Overnight I drafted the decal and this morning printed out a copy, cut it to shape and checked for size and position.
For making the neck template I largely base my approach on that documented by Jack Wells over on TDPRI, but because that approach demands a table router, I’ve adapted it for working with a plunge router.
I rip some 18mm MDF into a 50mm strip and cut it into two long and one short pieces.
I stick one down on the MDF that will become the template, and push the neck up tight against it.
As tightly as possible I stick down the second piece. With pencil I mark a line on the inside edge of each piece – so that I can accurately mark the centre-line later on.

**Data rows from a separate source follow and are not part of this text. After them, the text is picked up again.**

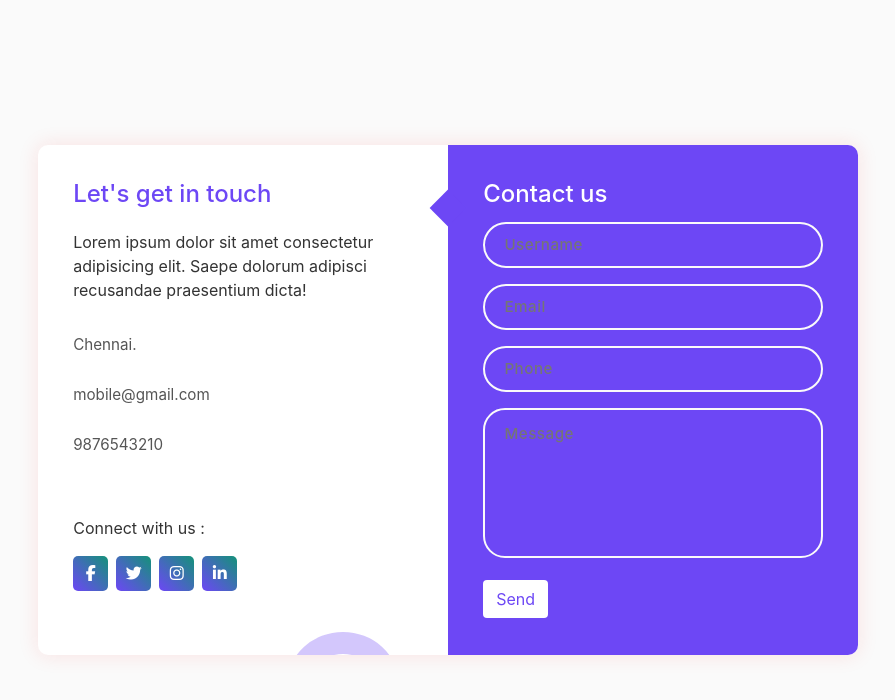
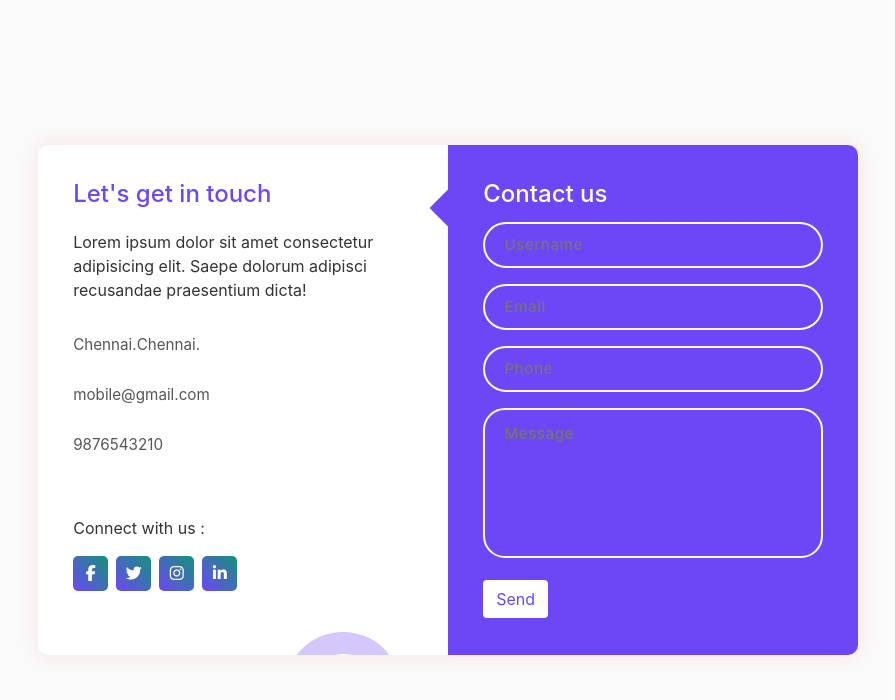
Before and after one commit to MeenatchiSaha/Mobile-Website, a plain HTML site: page contact.html in a window 1280 px wide. Shown: the whole page, without its empty margins (192-1087 px from the left). Drawn offline with nearby package versions, Linux system fonts and the light colour scheme.

Commit message:
chennai 2

```diff
--- a/contact.html
+++ b/contact.html
@@ -31,6 +31,7 @@
             <div class="information">
 
               <p>Chennai.</p>
+                 <p>Chennai.</p>
             </div>
             <div class="information">
 
```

I mark the end of the heel and then tap the neck into the two pieces to get them as snug as possible – without dislodging the two taped down battens. I mark the new position of the neck heel. I measure a further 7-8mm in and stick down the small piece. This ensures a nice snug fit once the pocket is cut.
With the pattern following bit I cut about 10mm deep into the MDF and then remove the battens. Before I’ve cut right through I want to mark the centre-line. Rather than pencil – when I’m working on template material, I prefer to use my Stanley knife to mark lines which is much more accurate and less prone to smudging.
And then I check the fit against the neck. What I’m aiming for is snug enough to hold itself to the neck, but not so tight that you have trouble getting the neck in and out.
Now I’m happy with the neck pocket I mark on the body exactly where the neck heel should lie. I can then use the centre-line and this mark to mount the neck pocket template to the body.
Then it is a simple matter of routing the pocket to depth (17mm in this case) and then checking the fit.
Last job for the day was to cut the binding channel in the body and headstock. I removed the bearing from my 12mm laminate trimmer and replaced it with a 9mm bearing from another cutter. This will cut a channel 1.5mm deep. I set the depth and tested on numerous pieces of scrap until I was totally happy. Then it was a simple matter of running it round the top edge of the body.
The headstock was more problematic because the narrowness means that it is difficult to keep the router’s baseplate flat against the surface. With care and patience I was able to complete the cut, but I didn’t go too close to the ends, preferring to finish these with a chisel.
There are only a woodworking jobs left now. I need to drill the hole for the jack socket, rout the control cavity and make a cover, rout for the pickups and drill the wire runs. I’ll glue the binding and trim the ends before gluing the neck into place. All that will then remain is carving the heel and sanding it ready for finish.